Prompt:
Figure out how many lines in these records contain "after". Only the number belongs in the reply.

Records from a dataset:
===

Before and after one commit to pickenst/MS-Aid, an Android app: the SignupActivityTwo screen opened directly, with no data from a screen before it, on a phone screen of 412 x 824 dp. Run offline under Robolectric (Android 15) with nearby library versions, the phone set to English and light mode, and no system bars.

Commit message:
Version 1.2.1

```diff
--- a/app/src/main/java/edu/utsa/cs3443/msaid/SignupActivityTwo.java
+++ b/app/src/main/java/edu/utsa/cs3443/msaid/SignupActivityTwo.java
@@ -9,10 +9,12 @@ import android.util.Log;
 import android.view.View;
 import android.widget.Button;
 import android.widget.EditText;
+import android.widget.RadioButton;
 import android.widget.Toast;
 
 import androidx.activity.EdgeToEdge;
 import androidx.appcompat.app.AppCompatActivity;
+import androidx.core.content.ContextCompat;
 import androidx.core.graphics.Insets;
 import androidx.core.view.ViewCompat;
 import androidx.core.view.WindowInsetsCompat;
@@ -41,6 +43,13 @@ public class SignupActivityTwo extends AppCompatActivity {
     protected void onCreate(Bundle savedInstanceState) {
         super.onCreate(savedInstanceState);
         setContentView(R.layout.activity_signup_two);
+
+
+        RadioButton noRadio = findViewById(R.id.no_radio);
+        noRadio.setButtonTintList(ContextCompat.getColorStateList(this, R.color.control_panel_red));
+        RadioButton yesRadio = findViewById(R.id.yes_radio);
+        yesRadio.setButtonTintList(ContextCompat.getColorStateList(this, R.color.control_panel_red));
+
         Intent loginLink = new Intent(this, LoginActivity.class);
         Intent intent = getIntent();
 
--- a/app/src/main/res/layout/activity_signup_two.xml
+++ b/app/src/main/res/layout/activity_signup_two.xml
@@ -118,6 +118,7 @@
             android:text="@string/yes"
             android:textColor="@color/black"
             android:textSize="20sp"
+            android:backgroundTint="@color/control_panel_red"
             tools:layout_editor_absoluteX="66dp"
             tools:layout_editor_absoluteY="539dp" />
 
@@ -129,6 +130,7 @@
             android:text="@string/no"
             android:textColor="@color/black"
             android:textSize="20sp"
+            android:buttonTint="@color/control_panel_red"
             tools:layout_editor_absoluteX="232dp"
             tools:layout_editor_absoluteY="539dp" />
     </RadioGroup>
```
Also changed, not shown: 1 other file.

===

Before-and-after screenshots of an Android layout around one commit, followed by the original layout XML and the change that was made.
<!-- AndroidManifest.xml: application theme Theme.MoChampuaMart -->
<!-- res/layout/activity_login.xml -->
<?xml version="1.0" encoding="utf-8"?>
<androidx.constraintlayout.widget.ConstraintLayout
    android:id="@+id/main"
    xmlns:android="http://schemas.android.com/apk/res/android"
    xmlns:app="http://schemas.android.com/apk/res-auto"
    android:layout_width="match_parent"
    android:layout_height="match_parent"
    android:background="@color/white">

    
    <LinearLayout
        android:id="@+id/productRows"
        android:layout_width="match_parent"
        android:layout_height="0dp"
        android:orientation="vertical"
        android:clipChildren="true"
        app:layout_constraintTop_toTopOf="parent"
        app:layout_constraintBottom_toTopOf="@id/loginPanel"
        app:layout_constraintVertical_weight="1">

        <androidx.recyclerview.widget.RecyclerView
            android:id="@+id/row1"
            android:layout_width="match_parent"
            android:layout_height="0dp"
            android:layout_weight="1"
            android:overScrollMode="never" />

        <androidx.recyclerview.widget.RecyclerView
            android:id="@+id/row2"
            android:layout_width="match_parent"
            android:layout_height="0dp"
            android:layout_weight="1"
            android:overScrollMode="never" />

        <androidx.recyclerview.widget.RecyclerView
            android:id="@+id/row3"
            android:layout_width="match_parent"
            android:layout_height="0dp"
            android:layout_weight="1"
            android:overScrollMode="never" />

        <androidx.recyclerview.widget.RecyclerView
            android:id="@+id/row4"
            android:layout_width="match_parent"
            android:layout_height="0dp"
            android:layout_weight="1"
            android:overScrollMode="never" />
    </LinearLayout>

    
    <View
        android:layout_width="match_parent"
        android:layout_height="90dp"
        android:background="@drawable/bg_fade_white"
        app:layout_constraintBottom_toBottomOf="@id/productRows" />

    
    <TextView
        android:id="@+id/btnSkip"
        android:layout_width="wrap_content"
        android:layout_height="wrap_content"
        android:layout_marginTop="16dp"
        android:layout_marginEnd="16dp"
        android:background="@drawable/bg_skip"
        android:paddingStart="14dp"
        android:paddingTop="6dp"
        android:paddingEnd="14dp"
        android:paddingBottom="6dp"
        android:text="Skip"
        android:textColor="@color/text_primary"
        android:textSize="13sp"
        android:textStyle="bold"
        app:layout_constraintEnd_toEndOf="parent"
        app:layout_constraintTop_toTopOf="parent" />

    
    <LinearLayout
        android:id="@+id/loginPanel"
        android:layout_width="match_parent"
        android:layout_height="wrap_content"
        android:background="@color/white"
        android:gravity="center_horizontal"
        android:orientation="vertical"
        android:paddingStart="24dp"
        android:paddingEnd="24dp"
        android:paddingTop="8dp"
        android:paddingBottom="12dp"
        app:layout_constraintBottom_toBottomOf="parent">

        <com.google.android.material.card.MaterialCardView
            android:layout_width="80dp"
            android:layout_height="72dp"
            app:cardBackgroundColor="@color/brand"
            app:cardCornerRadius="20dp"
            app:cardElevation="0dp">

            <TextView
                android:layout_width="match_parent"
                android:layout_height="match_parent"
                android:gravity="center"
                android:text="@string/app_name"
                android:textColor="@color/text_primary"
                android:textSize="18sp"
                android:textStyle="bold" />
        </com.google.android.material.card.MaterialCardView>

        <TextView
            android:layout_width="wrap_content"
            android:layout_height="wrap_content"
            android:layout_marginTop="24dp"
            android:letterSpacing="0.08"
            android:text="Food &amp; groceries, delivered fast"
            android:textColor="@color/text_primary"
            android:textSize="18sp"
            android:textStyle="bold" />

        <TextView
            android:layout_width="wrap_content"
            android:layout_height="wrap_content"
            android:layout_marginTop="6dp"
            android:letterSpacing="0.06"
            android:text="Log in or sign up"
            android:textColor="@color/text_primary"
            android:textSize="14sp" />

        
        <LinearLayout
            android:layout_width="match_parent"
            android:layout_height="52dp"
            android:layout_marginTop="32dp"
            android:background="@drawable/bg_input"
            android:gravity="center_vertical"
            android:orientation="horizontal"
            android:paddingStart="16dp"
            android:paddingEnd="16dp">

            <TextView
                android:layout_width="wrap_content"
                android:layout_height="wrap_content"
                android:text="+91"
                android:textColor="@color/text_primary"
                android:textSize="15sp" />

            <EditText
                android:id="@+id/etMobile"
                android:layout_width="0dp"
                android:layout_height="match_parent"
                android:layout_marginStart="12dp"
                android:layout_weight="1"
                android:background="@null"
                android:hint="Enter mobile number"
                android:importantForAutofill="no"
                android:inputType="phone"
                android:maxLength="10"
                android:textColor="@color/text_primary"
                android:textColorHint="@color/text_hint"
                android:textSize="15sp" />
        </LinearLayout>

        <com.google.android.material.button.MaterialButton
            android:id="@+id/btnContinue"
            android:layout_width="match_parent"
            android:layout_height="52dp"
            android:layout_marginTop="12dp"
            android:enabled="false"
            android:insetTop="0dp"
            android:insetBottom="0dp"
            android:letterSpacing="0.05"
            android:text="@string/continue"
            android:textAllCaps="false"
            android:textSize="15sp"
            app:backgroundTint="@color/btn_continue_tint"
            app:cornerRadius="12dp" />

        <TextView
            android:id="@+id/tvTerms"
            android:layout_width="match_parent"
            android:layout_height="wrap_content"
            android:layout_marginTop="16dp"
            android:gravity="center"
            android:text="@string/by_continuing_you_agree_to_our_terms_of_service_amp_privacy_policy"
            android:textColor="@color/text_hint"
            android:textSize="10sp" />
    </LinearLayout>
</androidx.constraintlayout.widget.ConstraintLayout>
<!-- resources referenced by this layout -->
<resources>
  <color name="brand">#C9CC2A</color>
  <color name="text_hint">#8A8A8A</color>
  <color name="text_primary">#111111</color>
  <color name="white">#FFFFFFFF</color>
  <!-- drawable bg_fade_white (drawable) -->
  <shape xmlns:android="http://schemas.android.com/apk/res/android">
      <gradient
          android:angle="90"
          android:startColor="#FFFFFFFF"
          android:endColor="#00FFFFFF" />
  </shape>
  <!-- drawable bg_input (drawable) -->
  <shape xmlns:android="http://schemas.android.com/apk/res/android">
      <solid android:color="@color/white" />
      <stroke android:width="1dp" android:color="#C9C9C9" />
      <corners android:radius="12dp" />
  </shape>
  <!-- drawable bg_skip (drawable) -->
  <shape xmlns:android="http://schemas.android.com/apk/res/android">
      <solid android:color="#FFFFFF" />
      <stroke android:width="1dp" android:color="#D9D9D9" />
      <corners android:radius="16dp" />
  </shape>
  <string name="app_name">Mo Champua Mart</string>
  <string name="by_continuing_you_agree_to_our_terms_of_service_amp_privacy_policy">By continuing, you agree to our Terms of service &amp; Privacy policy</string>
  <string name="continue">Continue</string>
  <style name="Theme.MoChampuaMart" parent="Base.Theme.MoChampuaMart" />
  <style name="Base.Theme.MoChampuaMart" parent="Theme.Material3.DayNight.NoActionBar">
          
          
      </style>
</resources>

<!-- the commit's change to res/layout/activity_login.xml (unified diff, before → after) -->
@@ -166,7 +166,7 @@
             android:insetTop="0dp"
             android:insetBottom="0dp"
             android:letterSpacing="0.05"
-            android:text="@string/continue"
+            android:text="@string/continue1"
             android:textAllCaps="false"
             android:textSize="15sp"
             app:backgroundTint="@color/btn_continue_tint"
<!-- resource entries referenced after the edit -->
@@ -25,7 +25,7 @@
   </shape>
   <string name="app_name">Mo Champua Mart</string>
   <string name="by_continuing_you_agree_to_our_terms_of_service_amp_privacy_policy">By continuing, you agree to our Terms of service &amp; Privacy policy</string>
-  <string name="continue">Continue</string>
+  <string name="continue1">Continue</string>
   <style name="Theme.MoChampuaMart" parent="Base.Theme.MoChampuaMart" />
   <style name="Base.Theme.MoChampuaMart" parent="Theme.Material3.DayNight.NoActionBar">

===

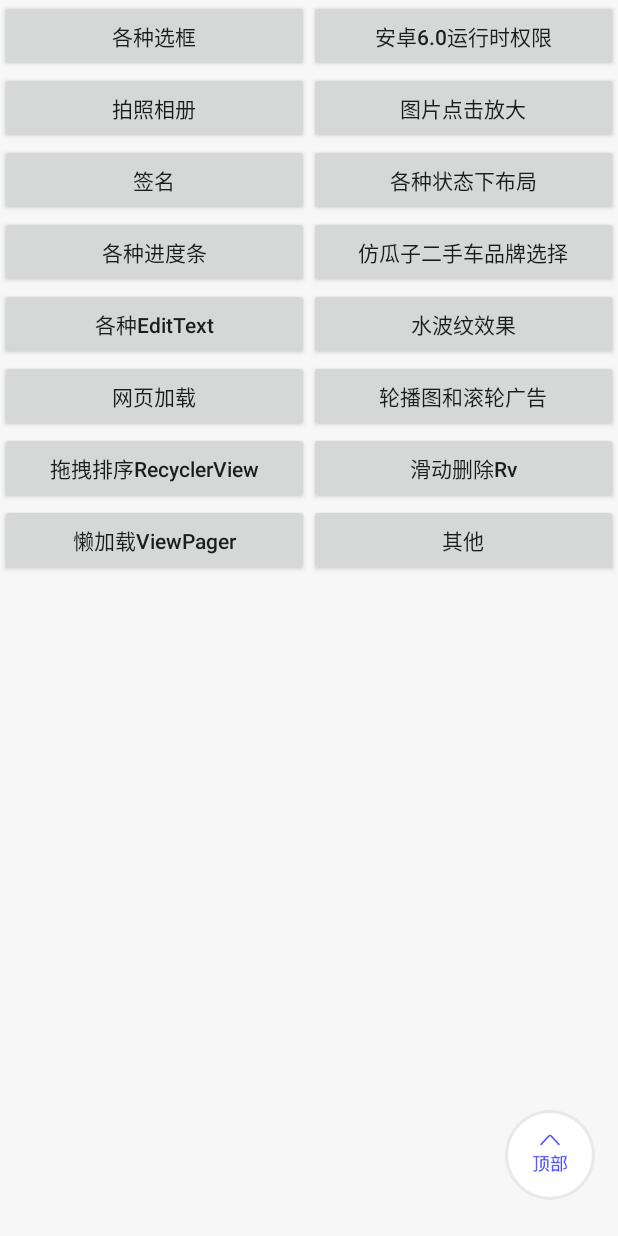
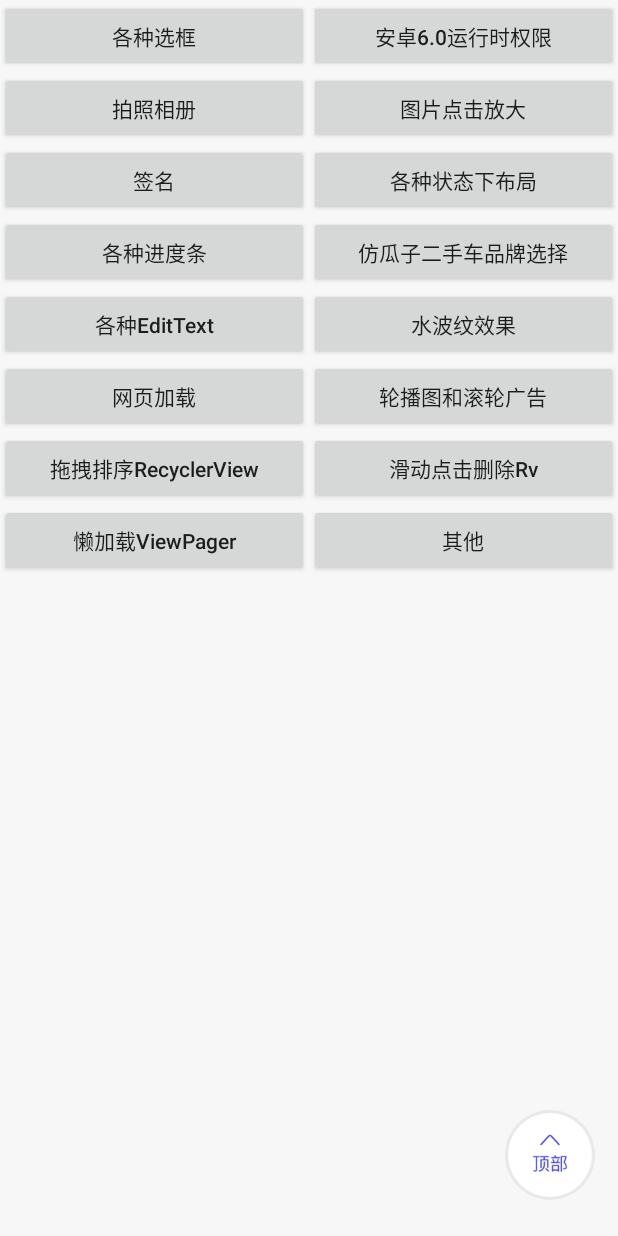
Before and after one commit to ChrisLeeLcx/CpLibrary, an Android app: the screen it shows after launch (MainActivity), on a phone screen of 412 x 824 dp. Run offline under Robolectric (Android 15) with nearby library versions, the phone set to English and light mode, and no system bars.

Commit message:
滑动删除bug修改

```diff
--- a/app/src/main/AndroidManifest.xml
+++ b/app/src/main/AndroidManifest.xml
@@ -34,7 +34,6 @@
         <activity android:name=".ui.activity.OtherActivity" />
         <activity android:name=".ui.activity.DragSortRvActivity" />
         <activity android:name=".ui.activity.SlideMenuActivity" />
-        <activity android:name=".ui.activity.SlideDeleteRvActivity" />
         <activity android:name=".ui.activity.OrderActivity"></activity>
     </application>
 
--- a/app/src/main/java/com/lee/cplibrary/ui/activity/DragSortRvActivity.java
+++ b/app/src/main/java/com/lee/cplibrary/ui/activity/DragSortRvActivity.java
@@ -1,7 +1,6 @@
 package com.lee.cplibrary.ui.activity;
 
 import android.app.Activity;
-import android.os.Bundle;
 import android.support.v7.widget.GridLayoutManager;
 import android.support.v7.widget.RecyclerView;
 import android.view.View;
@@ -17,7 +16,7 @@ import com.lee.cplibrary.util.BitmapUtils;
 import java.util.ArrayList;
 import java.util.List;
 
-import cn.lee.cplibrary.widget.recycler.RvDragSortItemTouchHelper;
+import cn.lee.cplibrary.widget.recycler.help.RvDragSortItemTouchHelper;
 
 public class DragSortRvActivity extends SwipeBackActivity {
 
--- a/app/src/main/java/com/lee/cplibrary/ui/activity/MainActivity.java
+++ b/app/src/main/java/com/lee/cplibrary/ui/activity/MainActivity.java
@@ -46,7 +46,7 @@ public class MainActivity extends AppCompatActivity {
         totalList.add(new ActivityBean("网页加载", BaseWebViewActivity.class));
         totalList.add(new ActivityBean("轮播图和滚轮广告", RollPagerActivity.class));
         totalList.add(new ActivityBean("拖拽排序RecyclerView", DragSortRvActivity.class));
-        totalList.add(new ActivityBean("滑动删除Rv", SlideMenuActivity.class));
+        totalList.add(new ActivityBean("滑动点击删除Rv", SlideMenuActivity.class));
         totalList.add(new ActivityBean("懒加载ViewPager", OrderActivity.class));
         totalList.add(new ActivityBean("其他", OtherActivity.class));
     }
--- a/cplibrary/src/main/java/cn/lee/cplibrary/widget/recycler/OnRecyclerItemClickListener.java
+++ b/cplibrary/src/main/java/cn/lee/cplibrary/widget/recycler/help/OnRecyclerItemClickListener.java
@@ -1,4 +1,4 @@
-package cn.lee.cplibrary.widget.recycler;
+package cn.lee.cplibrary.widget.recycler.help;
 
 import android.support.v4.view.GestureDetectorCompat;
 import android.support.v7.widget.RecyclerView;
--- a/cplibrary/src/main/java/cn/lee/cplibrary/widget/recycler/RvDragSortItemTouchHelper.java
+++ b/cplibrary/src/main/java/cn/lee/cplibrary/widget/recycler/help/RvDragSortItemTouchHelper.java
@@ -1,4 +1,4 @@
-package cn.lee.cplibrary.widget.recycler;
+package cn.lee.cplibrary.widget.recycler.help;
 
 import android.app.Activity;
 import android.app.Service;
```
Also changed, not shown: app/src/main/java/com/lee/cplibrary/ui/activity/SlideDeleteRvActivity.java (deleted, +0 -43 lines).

===

Task response:
5